Bunkering is expected to provide a significant impetus to small-scale LNG as it gains increased traction as a viable marine fuel ahead of tighter environmental rules for the shipping sector, sources at an industry event said this week.
According to a poll at the LNG Forum 2018, part of the Singapore Maritime Week 2018, over 50% of the respondents said that in Southeast Asia, small-scale LNG was expected to take off most in the LNG for ships segment when compared to LNG for road transport or for off-grid power supply.
LNG, a sustainable alternative fuel for ships and long-haulage trucks, is also attractive as an energy source for industries in areas that are not connected to the natural gas grid. Such applications are known as small-scale LNG to distinguish them from the more conventional use where it is delivered on a large scale and regasified for injection into the natural gas grid.
“We have seen a steep rise in the number of inquiries in the past 4-6 months, particularly for container ships,” GTT’s General Manager Southeast Asia Stephane Maillard said.
There are currently 121 ships with LNG fuel in operation, 127 have been ordered, and 110 are LNG ready, Cristina S. Santa Maria, regional manager for Southeast Asia, Pacific and India at DNV GL Maritime, said.
The rising interest in LNG coincided with the International Maritime Organization’s global sulfur cap for marine fuels from January 1, 2020, she said.
The new regulatory environment is a factor that led DNV GL to predict that LNG and LPG will account for 32% of total shipping energy use by 2050, she said.
“When we look at the uptake in different ship segments today, car and passenger ferries are still far in lead. One reason is that LNG consumption and loading frequency often enables LNG distribution and bunkering by truck,” she said, adding interest in using LNG as fuel for ships was perhaps most noticeable in the cruise industry.
Container ships were also well suited to use LNG fuel, with fixed routes and a high fuel consumption offering the potential to earn back the additional investment, she added.
There were a lot of opportunities for small-scale LNG, especially in Indonesia, Singapore LNG Corporation CEO John Ng said.
In Indonesia, supply came primarily from the eastern part of the country while demand centers were mostly along the western side. This meant that there were a lot of opportunities for redistribution of LNG, Ng said.
“Today, decarbonization, decentralization and demand disruption are often the key buzzwords and small-scale LNG will also help tackle many of these themes in different market segments including bunkering,” Ng said.
“For LNG terminals such as ours, the decision to facilitate LNG bunkering is much easier because the incremental investment is much lower as compared to [the] entire infrastructure cost. So I am quite bullish from that perspective. Small-scale LNG facilities will grow and this will support bunkering,” he added.

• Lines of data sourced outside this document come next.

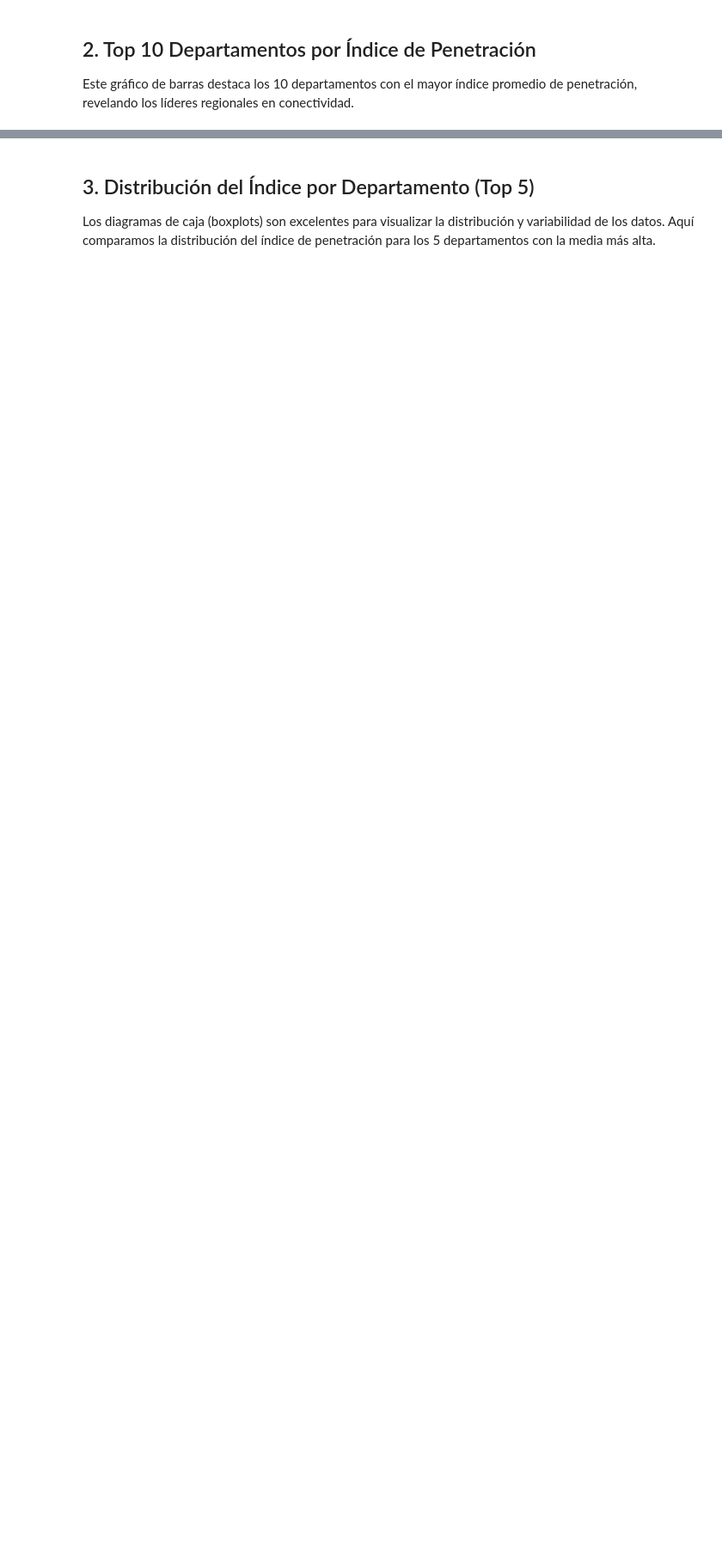
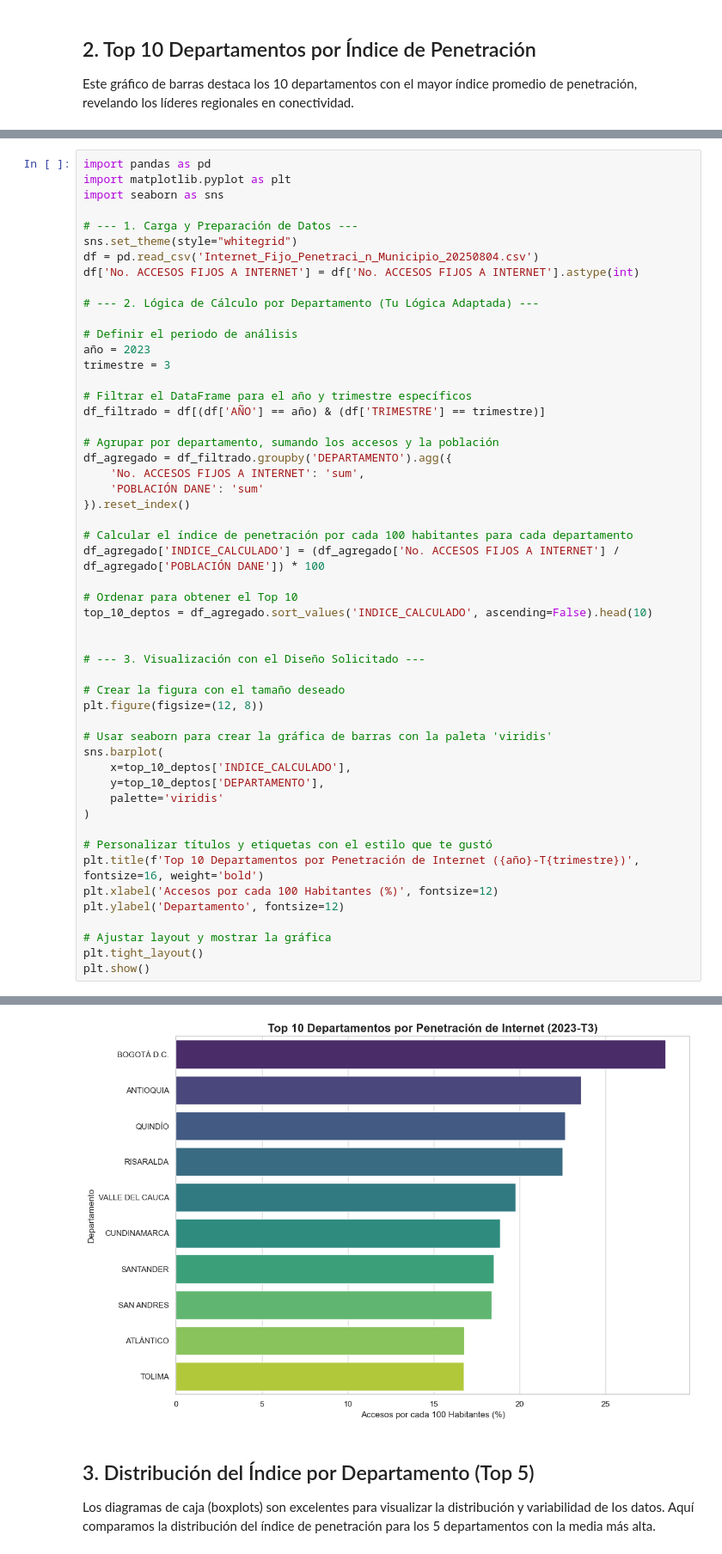
Before and after one commit to AlejandroOrregoRoldan/Proyecto-An-lisis-de-datos, a Jupyter notebook: pp.ipynb, the cells around one changed output, grey strips where cells are left out. Shown: that part at 86% size. Cells and saved outputs as stored; diff of their text form; blank space fills up the shorter version.

```diff
--- a/pp.ipynb
+++ b/pp.ipynb
@@ -81,0 +69,53 @@ Passing `palette` without assigning `hue` is deprecated and will be removed in v
+# %%
+import pandas as pd
+import matplotlib.pyplot as plt
+import seaborn as sns
+
+# --- 1. Carga y Preparación de Datos ---
+sns.set_theme(style="whitegrid")
+df = pd.read_csv('Internet_Fijo_Penetraci_n_Municipio_20250804.csv')
+df['No. ACCESOS FIJOS A INTERNET'] = df['No. ACCESOS FIJOS A INTERNET'].astype(int)
+
+# --- 2. Lógica de Cálculo por Departamento (Tu Lógica Adaptada) ---
+
+# Definir el periodo de análisis
+año = 2023
+trimestre = 3
+
+# Filtrar el DataFrame para el año y trimestre específicos
+df_filtrado = df[(df['AÑO'] == año) & (df['TRIMESTRE'] == trimestre)]
+
+# Agrupar por departamento, sumando los accesos y la población
+df_agregado = df_filtrado.groupby('DEPARTAMENTO').agg({
+    'No. ACCESOS FIJOS A INTERNET': 'sum',
+    'POBLACIÓN DANE': 'sum'
+}).reset_index()
+
+# Calcular el índice de penetración por cada 100 habitantes para cada departamento
+df_agregado['INDICE_CALCULADO'] = (df_agregado['No. ACCESOS FIJOS A INTERNET'] / df_agregado['POBLACIÓN DANE']) * 100
+
+# Ordenar para obtener el Top 10
+top_10_deptos = df_agregado.sort_values('INDICE_CALCULADO', ascending=False).head(10)
+
+
+# --- 3. Visualización con el Diseño Solicitado ---
+
+# Crear la figura con el tamaño deseado
+plt.figure(figsize=(12, 8))
+
+# Usar seaborn para crear la gráfica de barras con la paleta 'viridis'
+sns.barplot(
+    x=top_10_deptos['INDICE_CALCULADO'],
+    y=top_10_deptos['DEPARTAMENTO'],
+    palette='viridis'
+)
+
+# Personalizar títulos y etiquetas con el estilo que te gustó
+plt.title(f'Top 10 Departamentos por Penetración de Internet ({año}-T{trimestre})', fontsize=16, weight='bold')
+plt.xlabel('Accesos por cada 100 Habitantes (%)', fontsize=12)
+plt.ylabel('Departamento', fontsize=12)
+
+# Ajustar layout y mostrar la gráfica
+plt.tight_layout()
+plt.show()
+# %% [output]
@@ -82,3 +125,4 @@ Passing `palette` without assigning `hue` is deprecated and will be removed in v
+[figure, added]
 # %% [markdown]
 ## 3. Distribución del Índice por Departamento (Top 5)
 Los diagramas de caja (boxplots) son excelentes para visualizar la distribución y variabilidad de los datos. Aquí comparamos la distribución del índice de penetración para los 5 departamentos con la media más alta.
```
Also changed, not shown: parts of 3 cells of this notebook, 11 other files.
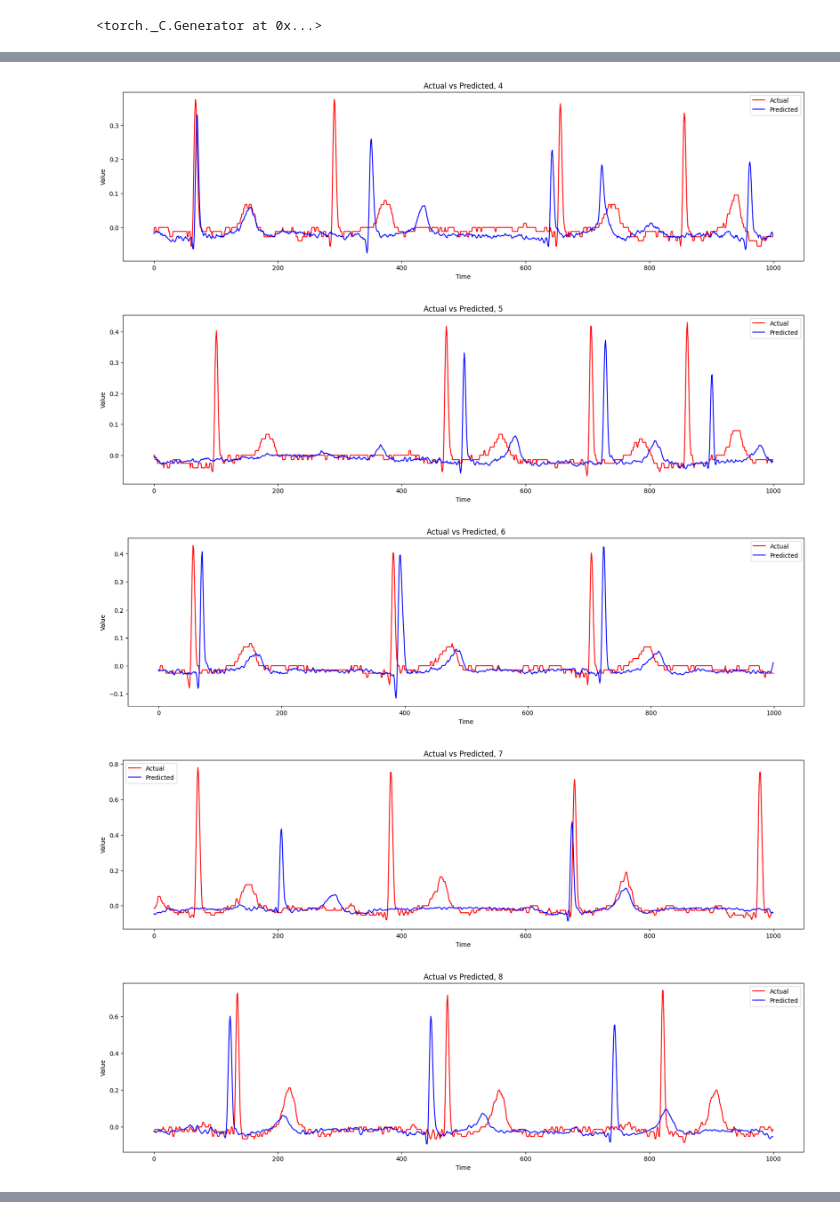
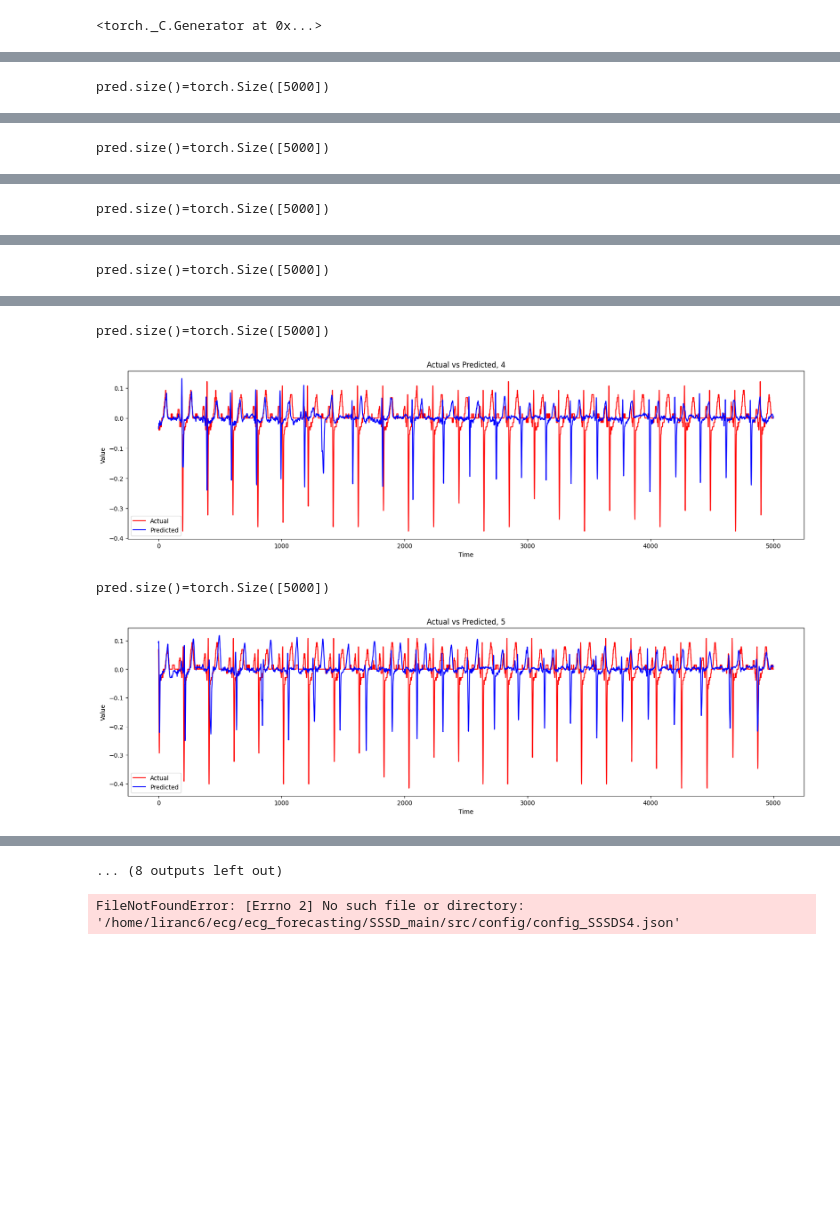
Before and after one commit to liranc6/ecg_forecasting, a Jupyter notebook: liran_project/notebooks/SSSD_inference.ipynb, the cells around one changed output, grey strips where cells are left out. Drawn from its saved outputs; the diff is of its cells as text; code cells hidden in the pictures; blank space fills up the shorter version.

```diff
--- a/liran_project/notebooks/SSSD_inference.ipynb
+++ b/liran_project/notebooks/SSSD_inference.ipynb
@@ -322,14 +121,14 @@ key='00009'
 # %%
 #open the file
-patient_id = 2
+patient_id = 3
 sample_num = 0
 num_samples = 10
 data = None
 advance = 5*(context_window_size+label_window_size)
-with h5py.File(ten_minutes_window_file, 'r') as f:
+with h5py.File(samples_file, 'r') as f:
     # take the {sample_num} from the {patient_id}
     # hint: f'p{patient_id:05d}'[:3]
-    data = f[f'{patient_id:05d}'][:][sample_num:sample_num+num_samples, advance:]
+    data = f[f'{patient_id:05d}'][sample_num:sample_num+num_samples, 0, advance:]
     data = torch.from_numpy(data)
 
 data.size()
@@ -338,3 +137,14 @@ torch.Size([10, 0, 150000])
+# %%
+def visualize_prediction(actual, predicted, num):
+    plt.figure(figsize=(20, 5))  # Adjust the figure size and DPI
+    plt.plot(actual, color='red', label='Actual')  # Plot the actual data in blue
+    if predicted is not None:
+        plt.plot(predicted, color='blue', label='Predicted')  # Plot the predicted data in red
+    plt.title(f'Actual vs Predicted, {num}')  # Set the title of the plot
+    plt.xlabel('Time')  # Set the label for the x-axis
+    plt.ylabel('Value')  # Set the label for the y-axis
+    plt.legend()  # Show the legend
+    plt.show()  # Display the plot
 # %%
 def one_step_predictor(net, context, step_size, diffusion_hyperparams, only_generate_missing):
     # map diffusion hyperparameters to gpu
@@ -531,7 +369,8 @@ torch.Size([10, 3000])
 def visualize_prediction(actual, predicted, num):
     plt.figure(figsize=(20, 5))  # Adjust the figure size and DPI
     plt.plot(actual, color='red', label='Actual')  # Plot the actual data in blue
-    plt.plot(predicted, color='blue', label='Predicted')  # Plot the predicted data in red
+    if predicted is not None:
+        plt.plot(predicted, color='blue', label='Predicted')  # Plot the predicted data in red
     plt.title(f'Actual vs Predicted, {num}')  # Set the title of the plot
     plt.xlabel('Time')  # Set the label for the x-axis
     plt.ylabel('Value')  # Set the label for the y-axis
@@ -539,3 +378,7 @@ def visualize_prediction(actual, predicted, num):
     plt.show()  # Display the plot
 # %%
 #61 works well
+# %%
+# normalizer = liran_train.NormalizeBatch(input=True)
+# normalized_data = normalizer((data.unsqueeze(1), None, None))[0].squeeze(1)
+normalized_data = data
@@ -542,14 +392,15 @@ def visualize_prediction(actual, predicted, num):
 # %%
-import matplotlib.pyplot as plt
-advance = context_window_size + label_window_size*0
-duration = label_window_size
+duration = inference_label_window_size*num_window_to_pred
+advance = context_window_size
 i = 0
-for sample, pred in zip(data, predicted_ecg):
+for sample, pred in zip(normalized_data, predicted_ecg):
     # if i not in [2,4, 7]:
     #     i+=1
     #     continue
     sample = sample[advance : advance + duration]
     pred = pred[advance : advance + duration]
+    print(f"{pred.size()=}")
     visualize_prediction(actual=sample, predicted=pred, num=i)
     i+=1
 # %% [output]
+pred.size()=torch.Size([5000])
@@ -556,0 +408 @@ for sample, pred in zip(data, predicted_ecg):
+pred.size()=torch.Size([5000])
@@ -557,0 +410 @@ for sample, pred in zip(data, predicted_ecg):
+pred.size()=torch.Size([5000])
@@ -558,0 +412 @@ for sample, pred in zip(data, predicted_ecg):
+pred.size()=torch.Size([5000])
@@ -560,5 +414,4 @@ for sample, pred in zip(data, predicted_ecg):
+pred.size()=torch.Size([5000])
-[figure, old version]
+[figure, new version]
+pred.size()=torch.Size([5000])
-[figure, old version]
+[figure, new version]
-[figure, removed]
-[figure, removed]
-[figure, removed]
@@ -565,0 +418,19 @@ for sample, pred in zip(data, predicted_ecg):
+... (8 outputs left out)
+# %%
+inference_label_window_size =  label_window_size // 5
+num_window_to_pred = 5
+
+predicted_ecg = autoegressive_predictor(config_file = config_file,
+                                        ckpt_path = specific_chpt_path, #gen_config["ckpt_path_rambo"],
+                                        ckpt_iter = "55",
+                                        # use_model= train_config["use_model"],
+                                        context=context,
+                                        label_size=label_window_size,
+                                        step_size= inference_label_window_size,#int(label_window_size/2),
+                                        num_window_to_pred=num_window_to_pred,
+                                        diffusion_hyperparams=diffusion_hyperparams,
+                                        only_generate_missing=train_config["only_generate_missing"],
+                                        specific_chpt_path= specific_chpt_path
+                                        )
+# %% [output]
+FileNotFoundError: [Errno 2] No such file or directory: '/home/liranc6/ecg/ecg_forecasting/SSSD_main/src/config/config_SSSDS4.json'
```
Also changed, not shown: parts of 19 cells of this notebook.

Switching to LNG is slow, but once the tipping point is crossed, it would be a long term solution, Ng said.
“We have the infrastructure, LNG is there and demand is also there,” Cees Boon, senior safety advisor in the harbor master’s policy department at the Port of Rotterdam, said.
In ports such as Rotterdam, incentives from the EU to curb emissions were also supporting LNG’s uptake as a marine fuel, he said.
“In 2020, Rotterdam will have six licensed LNG bunker vessels doing regular LNG bunkering. An additional 4 LBVs will have a license to operate in the spot market,” he said.
ECONOMICS MAJOR CONCERN
It all came down to price and demand, sources said. There is an extra cost for LNG for ships — capital expenditure for scrubbers, LSFO and operating costs such as crew training, maintenance, GTT’s Maillard said.
“In terms of space, adjustments are also required on vessels. You need to size LNG tanks according to owner operating profile by keeping in mind to save as much as possible cargo capacity,” he said.
Some apprehensions also remained regarding safety, some industry sources said separately.
However, safety concerns will ease as LNG use as marine fuel increases, more training is provided to personnel, and a structure is introduced for bunkering operations, they added.
While conventional oil-based fuels will remain the main option for most existing vessels in the near future, the commercial opportunities of LNG as a marine fuel were growing, DNV GL’s Santa Maria said.
Source: PlattsPrevious Next